WHAT YOU SHOULD DO: Output every entry verbatim.

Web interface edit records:
====

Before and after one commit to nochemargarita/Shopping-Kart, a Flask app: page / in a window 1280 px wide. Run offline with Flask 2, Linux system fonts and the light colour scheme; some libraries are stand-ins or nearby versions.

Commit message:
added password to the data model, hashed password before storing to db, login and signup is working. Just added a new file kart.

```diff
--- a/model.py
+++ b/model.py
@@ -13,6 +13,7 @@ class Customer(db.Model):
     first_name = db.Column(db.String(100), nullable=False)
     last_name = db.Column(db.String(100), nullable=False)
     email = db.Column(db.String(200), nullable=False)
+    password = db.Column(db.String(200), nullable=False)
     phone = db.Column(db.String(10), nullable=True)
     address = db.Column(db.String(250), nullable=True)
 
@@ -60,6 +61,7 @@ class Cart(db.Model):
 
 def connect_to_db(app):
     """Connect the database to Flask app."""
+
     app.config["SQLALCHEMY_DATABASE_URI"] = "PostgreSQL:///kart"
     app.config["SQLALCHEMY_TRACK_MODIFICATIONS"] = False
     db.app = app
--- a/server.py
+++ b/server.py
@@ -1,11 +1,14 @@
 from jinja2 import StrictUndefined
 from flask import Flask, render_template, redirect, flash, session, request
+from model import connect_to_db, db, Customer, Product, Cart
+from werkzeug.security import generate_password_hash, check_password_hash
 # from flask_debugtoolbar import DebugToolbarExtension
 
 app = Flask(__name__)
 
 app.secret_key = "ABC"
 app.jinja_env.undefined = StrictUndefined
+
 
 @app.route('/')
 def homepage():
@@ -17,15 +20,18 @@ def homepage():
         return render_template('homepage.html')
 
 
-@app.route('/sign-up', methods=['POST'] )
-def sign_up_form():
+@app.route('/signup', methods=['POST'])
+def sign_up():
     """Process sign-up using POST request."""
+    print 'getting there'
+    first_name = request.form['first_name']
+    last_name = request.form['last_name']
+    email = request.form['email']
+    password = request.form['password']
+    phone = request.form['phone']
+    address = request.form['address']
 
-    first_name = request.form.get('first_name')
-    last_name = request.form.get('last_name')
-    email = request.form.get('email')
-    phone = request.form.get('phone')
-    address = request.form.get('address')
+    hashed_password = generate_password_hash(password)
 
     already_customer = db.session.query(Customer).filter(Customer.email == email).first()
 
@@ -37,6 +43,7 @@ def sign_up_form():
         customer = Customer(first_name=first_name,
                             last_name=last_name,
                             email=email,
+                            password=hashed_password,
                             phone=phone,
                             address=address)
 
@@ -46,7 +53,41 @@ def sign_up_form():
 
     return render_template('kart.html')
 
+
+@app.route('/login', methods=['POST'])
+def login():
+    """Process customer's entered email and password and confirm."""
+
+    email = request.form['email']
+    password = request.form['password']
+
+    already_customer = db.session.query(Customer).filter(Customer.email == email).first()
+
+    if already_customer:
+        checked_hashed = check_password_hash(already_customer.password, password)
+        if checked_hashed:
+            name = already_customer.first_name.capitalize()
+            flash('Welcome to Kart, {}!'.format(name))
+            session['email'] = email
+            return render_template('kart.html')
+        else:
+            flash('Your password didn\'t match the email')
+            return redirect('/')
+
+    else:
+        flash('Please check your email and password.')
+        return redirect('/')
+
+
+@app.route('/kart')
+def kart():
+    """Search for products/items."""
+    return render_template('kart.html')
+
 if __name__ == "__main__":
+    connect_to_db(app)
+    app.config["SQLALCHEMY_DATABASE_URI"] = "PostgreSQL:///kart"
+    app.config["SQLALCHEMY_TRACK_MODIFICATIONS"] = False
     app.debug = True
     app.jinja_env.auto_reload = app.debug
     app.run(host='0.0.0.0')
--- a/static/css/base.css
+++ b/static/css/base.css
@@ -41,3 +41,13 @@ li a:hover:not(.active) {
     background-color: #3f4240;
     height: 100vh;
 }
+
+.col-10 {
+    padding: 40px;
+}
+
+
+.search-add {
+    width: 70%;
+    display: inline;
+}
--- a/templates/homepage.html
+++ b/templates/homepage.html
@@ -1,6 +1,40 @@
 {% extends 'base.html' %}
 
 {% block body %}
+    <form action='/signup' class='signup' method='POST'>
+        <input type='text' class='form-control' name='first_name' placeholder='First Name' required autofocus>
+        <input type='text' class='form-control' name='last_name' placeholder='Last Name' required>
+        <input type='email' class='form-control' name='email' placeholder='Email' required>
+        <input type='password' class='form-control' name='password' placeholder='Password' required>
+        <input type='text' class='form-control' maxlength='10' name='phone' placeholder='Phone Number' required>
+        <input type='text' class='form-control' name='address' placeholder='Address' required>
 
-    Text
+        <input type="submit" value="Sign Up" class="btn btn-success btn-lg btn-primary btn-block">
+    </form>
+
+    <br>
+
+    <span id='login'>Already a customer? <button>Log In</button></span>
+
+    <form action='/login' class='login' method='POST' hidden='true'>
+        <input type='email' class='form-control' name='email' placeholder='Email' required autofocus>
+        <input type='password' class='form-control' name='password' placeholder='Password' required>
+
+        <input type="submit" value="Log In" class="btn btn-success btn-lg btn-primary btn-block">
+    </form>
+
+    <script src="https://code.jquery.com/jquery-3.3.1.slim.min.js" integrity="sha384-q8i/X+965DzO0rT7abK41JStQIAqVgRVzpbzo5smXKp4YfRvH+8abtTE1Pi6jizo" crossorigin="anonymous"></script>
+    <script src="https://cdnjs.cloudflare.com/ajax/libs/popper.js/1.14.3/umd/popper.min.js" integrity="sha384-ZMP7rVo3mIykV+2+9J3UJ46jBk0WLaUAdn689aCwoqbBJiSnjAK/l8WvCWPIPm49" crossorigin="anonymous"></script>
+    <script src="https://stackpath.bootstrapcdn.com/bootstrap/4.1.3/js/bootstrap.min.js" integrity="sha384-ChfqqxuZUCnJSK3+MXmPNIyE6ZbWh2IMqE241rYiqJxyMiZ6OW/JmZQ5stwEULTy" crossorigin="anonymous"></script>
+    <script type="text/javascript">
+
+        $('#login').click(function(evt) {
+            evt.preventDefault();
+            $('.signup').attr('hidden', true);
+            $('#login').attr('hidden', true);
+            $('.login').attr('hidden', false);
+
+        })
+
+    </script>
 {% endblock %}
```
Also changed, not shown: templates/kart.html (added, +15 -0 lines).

====

EXERCISE ANSWER:
Before and after one commit to nochemargarita/Shopping-Kart, a Flask app: page / in a window 1280 px wide. Run offline with Flask 2, Linux system fonts and the light colour scheme; some libraries are stand-ins or nearby versions.

Commit message:
added password to the data model, hashed password before storing to db, login and signup is working. Just added a new file kart.

```diff
--- a/model.py
+++ b/model.py
@@ -13,6 +13,7 @@ class Customer(db.Model):
     first_name = db.Column(db.String(100), nullable=False)
     last_name = db.Column(db.String(100), nullable=False)
     email = db.Column(db.String(200), nullable=False)
+    password = db.Column(db.String(200), nullable=False)
     phone = db.Column(db.String(10), nullable=True)
     address = db.Column(db.String(250), nullable=True)
 
@@ -60,6 +61,7 @@ class Cart(db.Model):
 
 def connect_to_db(app):
     """Connect the database to Flask app."""
+
     app.config["SQLALCHEMY_DATABASE_URI"] = "PostgreSQL:///kart"
     app.config["SQLALCHEMY_TRACK_MODIFICATIONS"] = False
     db.app = app
--- a/server.py
+++ b/server.py
@@ -1,11 +1,14 @@
 from jinja2 import StrictUndefined
 from flask import Flask, render_template, redirect, flash, session, request
+from model import connect_to_db, db, Customer, Product, Cart
+from werkzeug.security import generate_password_hash, check_password_hash
 # from flask_debugtoolbar import DebugToolbarExtension
 
 app = Flask(__name__)
 
 app.secret_key = "ABC"
 app.jinja_env.undefined = StrictUndefined
+
 
 @app.route('/')
 def homepage():
@@ -17,15 +20,18 @@ def homepage():
         return render_template('homepage.html')
 
 
-@app.route('/sign-up', methods=['POST'] )
-def sign_up_form():
+@app.route('/signup', methods=['POST'])
+def sign_up():
     """Process sign-up using POST request."""
+    print 'getting there'
+    first_name = request.form['first_name']
+    last_name = request.form['last_name']
+    email = request.form['email']
+    password = request.form['password']
+    phone = request.form['phone']
+    address = request.form['address']
 
-    first_name = request.form.get('first_name')
-    last_name = request.form.get('last_name')
-    email = request.form.get('email')
-    phone = request.form.get('phone')
-    address = request.form.get('address')
+    hashed_password = generate_password_hash(password)
 
     already_customer = db.session.query(Customer).filter(Customer.email == email).first()
 
@@ -37,6 +43,7 @@ def sign_up_form():
         customer = Customer(first_name=first_name,
                             last_name=last_name,
                             email=email,
+                            password=hashed_password,
                             phone=phone,
                             address=address)
 
@@ -46,7 +53,41 @@ def sign_up_form():
 
     return render_template('kart.html')
 
+
+@app.route('/login', methods=['POST'])
+def login():
+    """Process customer's entered email and password and confirm."""
+
+    email = request.form['email']
+    password = request.form['password']
+
+    already_customer = db.session.query(Customer).filter(Customer.email == email).first()
+
+    if already_customer:
+        checked_hashed = check_password_hash(already_customer.password, password)
+        if checked_hashed:
+            name = already_customer.first_name.capitalize()
+            flash('Welcome to Kart, {}!'.format(name))
+            session['email'] = email
+            return render_template('kart.html')
+        else:
+            flash('Your password didn\'t match the email')
+            return redirect('/')
+
+    else:
+        flash('Please check your email and password.')
+        return redirect('/')
+
+
+@app.route('/kart')
+def kart():
+    """Search for products/items."""
+    return render_template('kart.html')
+
 if __name__ == "__main__":
+    connect_to_db(app)
+    app.config["SQLALCHEMY_DATABASE_URI"] = "PostgreSQL:///kart"
+    app.config["SQLALCHEMY_TRACK_MODIFICATIONS"] = False
     app.debug = True
     app.jinja_env.auto_reload = app.debug
     app.run(host='0.0.0.0')
--- a/static/css/base.css
+++ b/static/css/base.css
@@ -41,3 +41,13 @@ li a:hover:not(.active) {
     background-color: #3f4240;
     height: 100vh;
 }
+
+.col-10 {
+    padding: 40px;
+}
+
+
+.search-add {
+    width: 70%;
+    display: inline;
+}
--- a/templates/homepage.html
+++ b/templates/homepage.html
@@ -1,6 +1,40 @@
 {% extends 'base.html' %}
 
 {% block body %}
+    <form action='/signup' class='signup' method='POST'>
+        <input type='text' class='form-control' name='first_name' placeholder='First Name' required autofocus>
+        <input type='text' class='form-control' name='last_name' placeholder='Last Name' required>
+        <input type='email' class='form-control' name='email' placeholder='Email' required>
+        <input type='password' class='form-control' name='password' placeholder='Password' required>
+        <input type='text' class='form-control' maxlength='10' name='phone' placeholder='Phone Number' required>
+        <input type='text' class='form-control' name='address' placeholder='Address' required>
 
-    Text
+        <input type="submit" value="Sign Up" class="btn btn-success btn-lg btn-primary btn-block">
+    </form>
+
+    <br>
+
+    <span id='login'>Already a customer? <button>Log In</button></span>
+
+    <form action='/login' class='login' method='POST' hidden='true'>
+        <input type='email' class='form-control' name='email' placeholder='Email' required autofocus>
+        <input type='password' class='form-control' name='password' placeholder='Password' required>
+
+        <input type="submit" value="Log In" class="btn btn-success btn-lg btn-primary btn-block">
+    </form>
+
+    <script src="https://code.jquery.com/jquery-3.3.1.slim.min.js" integrity="sha384-q8i/X+965DzO0rT7abK41JStQIAqVgRVzpbzo5smXKp4YfRvH+8abtTE1Pi6jizo" crossorigin="anonymous"></script>
+    <script src="https://cdnjs.cloudflare.com/ajax/libs/popper.js/1.14.3/umd/popper.min.js" integrity="sha384-ZMP7rVo3mIykV+2+9J3UJ46jBk0WLaUAdn689aCwoqbBJiSnjAK/l8WvCWPIPm49" crossorigin="anonymous"></script>
+    <script src="https://stackpath.bootstrapcdn.com/bootstrap/4.1.3/js/bootstrap.min.js" integrity="sha384-ChfqqxuZUCnJSK3+MXmPNIyE6ZbWh2IMqE241rYiqJxyMiZ6OW/JmZQ5stwEULTy" crossorigin="anonymous"></script>
+    <script type="text/javascript">
+
+        $('#login').click(function(evt) {
+            evt.preventDefault();
+            $('.signup').attr('hidden', true);
+            $('#login').attr('hidden', true);
+            $('.login').attr('hidden', false);
+
+        })
+
+    </script>
 {% endblock %}
```
Also changed, not shown: templates/kart.html (added, +15 -0 lines).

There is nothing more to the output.